Your objective —
Repeat every entry exactly as it stands. Omit the images.
Segment Start: Supplied data
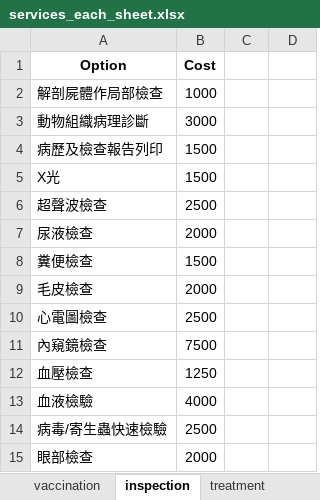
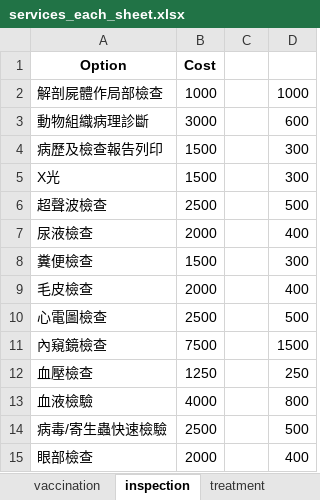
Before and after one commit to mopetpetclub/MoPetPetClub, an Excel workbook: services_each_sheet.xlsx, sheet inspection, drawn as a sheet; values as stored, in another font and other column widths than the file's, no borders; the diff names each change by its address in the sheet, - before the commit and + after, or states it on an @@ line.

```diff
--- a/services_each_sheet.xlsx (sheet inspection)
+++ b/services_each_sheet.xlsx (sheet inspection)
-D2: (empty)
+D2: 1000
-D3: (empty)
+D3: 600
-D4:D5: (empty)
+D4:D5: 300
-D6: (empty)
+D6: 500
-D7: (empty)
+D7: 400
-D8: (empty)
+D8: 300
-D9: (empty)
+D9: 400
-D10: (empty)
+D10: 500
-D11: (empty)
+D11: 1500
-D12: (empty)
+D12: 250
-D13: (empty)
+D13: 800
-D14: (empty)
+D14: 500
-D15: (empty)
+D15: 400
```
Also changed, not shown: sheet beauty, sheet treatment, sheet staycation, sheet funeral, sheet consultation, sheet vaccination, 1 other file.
Segment End: Supplied data
Answer to this exercise —
Before and after one commit to mopetpetclub/MoPetPetClub, an Excel workbook: services_each_sheet.xlsx, sheet inspection, drawn as a sheet; values as stored, in another font and other column widths than the file's, no borders; the diff names each change by its address in the sheet, - before the commit and + after, or states it on an @@ line.

```diff
--- a/services_each_sheet.xlsx (sheet inspection)
+++ b/services_each_sheet.xlsx (sheet inspection)
-D2: (empty)
+D2: 1000
-D3: (empty)
+D3: 600
-D4:D5: (empty)
+D4:D5: 300
-D6: (empty)
+D6: 500
-D7: (empty)
+D7: 400
-D8: (empty)
+D8: 300
-D9: (empty)
+D9: 400
-D10: (empty)
+D10: 500
-D11: (empty)
+D11: 1500
-D12: (empty)
+D12: 250
-D13: (empty)
+D13: 800
-D14: (empty)
+D14: 500
-D15: (empty)
+D15: 400
```
Also changed, not shown: sheet beauty, sheet treatment, sheet staycation, sheet funeral, sheet consultation, sheet vaccination, 1 other file.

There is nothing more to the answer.